NATO’s Centre of Excellence for Countering Hybrid Threats has published a study assessing Lithuania’s measures to counter Russian disinformation, arguing that by building resilience and imposing costs, the efforts by Lithuanian authorities and NGOs yielded considerable results. According to the study:
The measures taken by the Lithuanian authorities and supported by various initiatives taken by the media, NGOs and civil society have yielded considerable results. Firstly, measures employed to build resilience and to deny the perceived benefits narrowed the possibility of exploiting the information space as society became less susceptible to dis-information, and the available channels to spread disinformation in Lithuania decreased dramatically.
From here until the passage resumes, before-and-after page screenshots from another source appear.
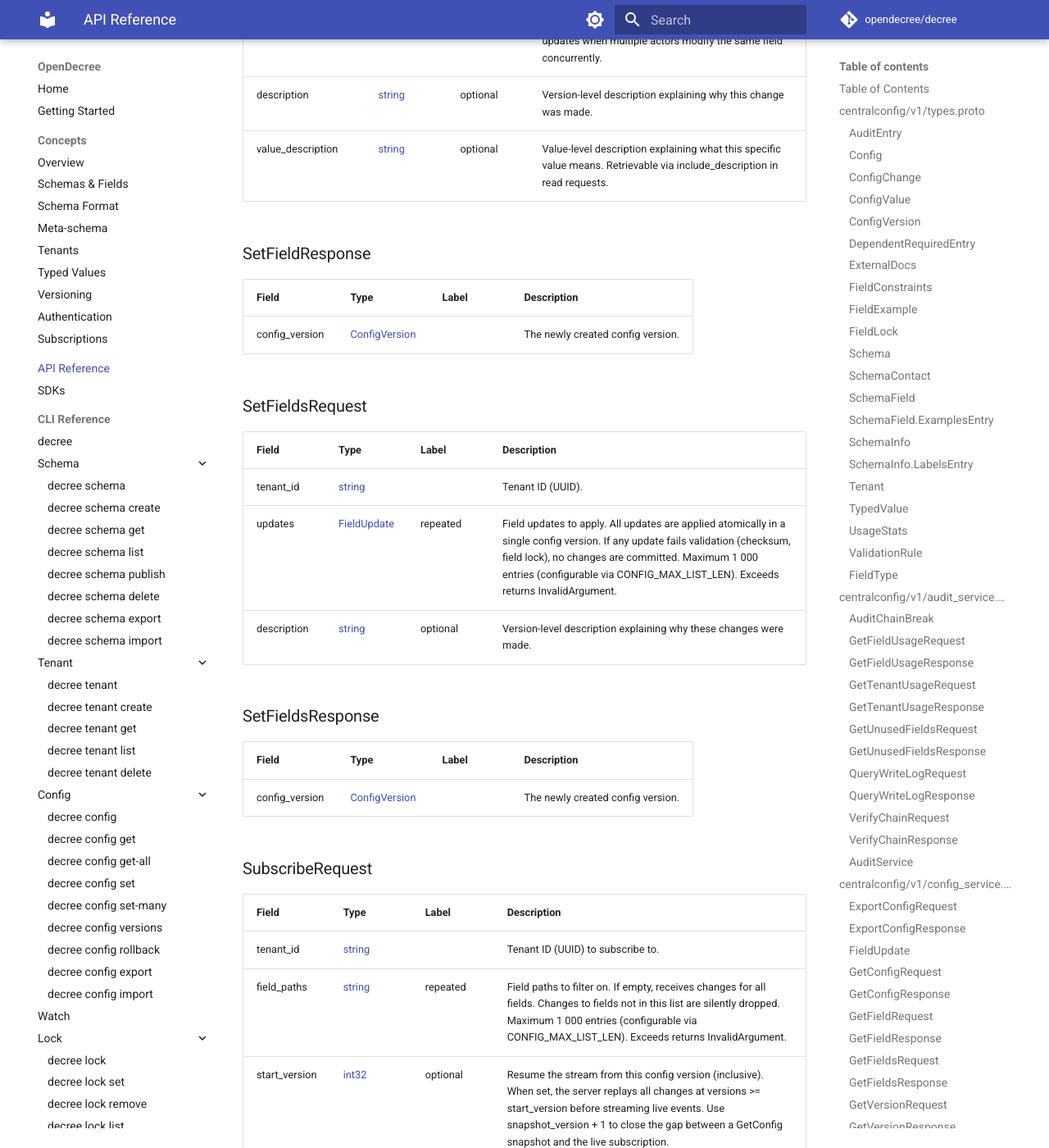
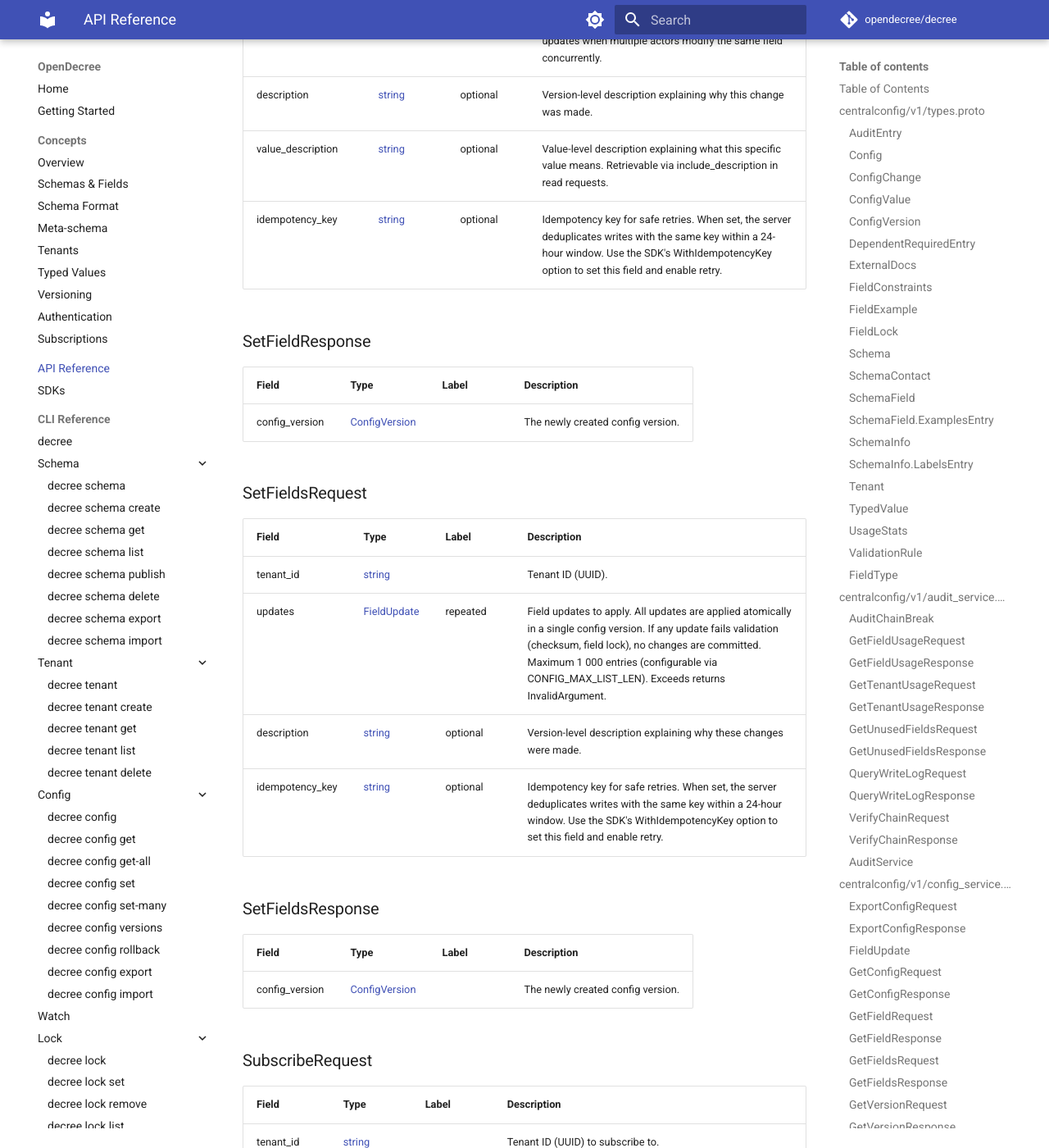
Before and after one commit to opendecree/decree, an MkDocs documentation site: the page built from docs/api/api-reference.md, in a window 1280 px wide and 1400 px high, scrolled down 25786 px. Shown: the whole window at 82% size. Built offline with MkDocs 1.6.1 and Material for MkDocs 9.7.7, drawn with Linux system fonts in a browser that asks for light colours; comment, search, counter and statistics services are not loaded.

Commit message:
docs: regenerate API reference for idempotency_key fields
Co-Authored-By: Claude Sonnet 4.6 <noreply@anthropic.com>

```diff
--- a/docs/api/api-reference.md
+++ b/docs/api/api-reference.md
@@ -1098,6 +1098,7 @@ FieldUpdate represents a single field change within a SetFields batch.
 | expected_checksum | [string](#string) | optional | Optimistic concurrency control: the checksum from a previous GetField/GetConfig response. If provided and the field&#39;s current checksum doesn&#39;t match, the request fails with ABORTED. This prevents lost updates when multiple actors modify the same field concurrently. |
 | description | [string](#string) | optional | Version-level description explaining why this change was made. |
 | value_description | [string](#string) | optional | Value-level description explaining what this specific value means. Retrievable via include_description in read requests. |
+| idempotency_key | [string](#string) | optional | Idempotency key for safe retries. When set, the server deduplicates writes with the same key within a 24-hour window. Use the SDK&#39;s WithIdempotencyKey option to set this field and enable retry. |
 
 
 
@@ -1130,6 +1131,7 @@ FieldUpdate represents a single field change within a SetFields batch.
 | tenant_id | [string](#string) |  | Tenant ID (UUID). |
 | updates | [FieldUpdate](#centralconfig-v1-FieldUpdate) | repeated | Field updates to apply. All updates are applied atomically in a single config version. If any update fails validation (checksum, field lock), no changes are committed. Maximum 1 000 entries (configurable via CONFIG_MAX_LIST_LEN). Exceeds returns InvalidArgument. |
 | description | [string](#string) | optional | Version-level description explaining why these changes were made. |
+| idempotency_key | [string](#string) | optional | Idempotency key for safe retries. When set, the server deduplicates writes with the same key within a 24-hour window. Use the SDK&#39;s WithIdempotencyKey option to set this field and enable retry. |
 
 
 
```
Secondly, a rather hawkish stance (albeit not violating European or national laws or norms) has demonstrated the resolve and the will to impose costs if adversarial actions are deemed unacceptable. This stance has been supported by various civil society initiatives, indicating the widespread willingness to respond to unacceptable adversarial behaviour. Lastly, institutional changes, and cooperation between the government, the media and civil society (as well as international cooperation between governments and institutions) has created the agility needed to respond to information threats.
The most recent disinformation campaigns have largely failed to escalate to any great extent. For example, in April 2020, a forged letter purportedly sent by NATO Secretary-General Jens Stoltenberg claimed that Enhanced Forward Presence Battlegroup forces were withdrawing from Lithuania because of Vilnius’ inability to cope with the Covid-19 pandemic. This attempt to sow confusion or discord between the international partners via a disinformation campaign was rather easily neutralized before it had a chance to esca-late. Capable monitoring and analysis, established partnerships, and the awareness of all parties led to effective strategic communication, as the fake message hardly received any news coverage.
A combination of measures designed to deny benefits but also impose costs – temporary suspensions of Russian TV broadcasts – established precedents that were deemed legitimate by the international courts. This is another important achievement that might serve as a basis for a European-wide response to media manipulation.
Read the full study here.
The study lists the following actions Lithuanian authorities and NGOs applied to counter Russian disinformation:
- Russian TV broadcast suspension or ban
- Tightening media rules and regulations
- Boosting information space/media monitoring
- Establishment or empowerment of the strategic communication bodies in key institutions
- Creation of a mechanism for strategic communication coordination on national security matters
- International partnerships and initiatives, using multilateral institutions.
- Civil campaign ‘Lithuanian elves’ – active citizens fight-ing disinformation online
- eu – an AI-driven platform for media monitoring
- Increased academic research and public surveys
- Media literacy projects dedicated to vulnerable groups
- Social media campaigns – various initiatives created to pursue one’s own narrative
- Media projects for fact-checking and debunking
Based on the Lithuanian experience, the study proposes the following policy recommendations to deter hostile actors from using hybrid means such as disinformation:
- Enhancing legal regulation of the information space.
- Moving from responsive ‘crisis communication’ to preventive ‘strategic communication.’
- Broadening the understanding of what constitutes a disinformation threat.
- Supporting and fostering private, civil and non-governmental initiatives that are working on the issue.
- Looking for hybridity – disinformation is a means to an end, not an end in itself.
In January, we recommended a report on Russian disinformation efforts directed against Poland and the Baltic States. In the same month, we recommended another NATO study analyzing Russia’s (dis)information influence in the Nordic-Baltic region.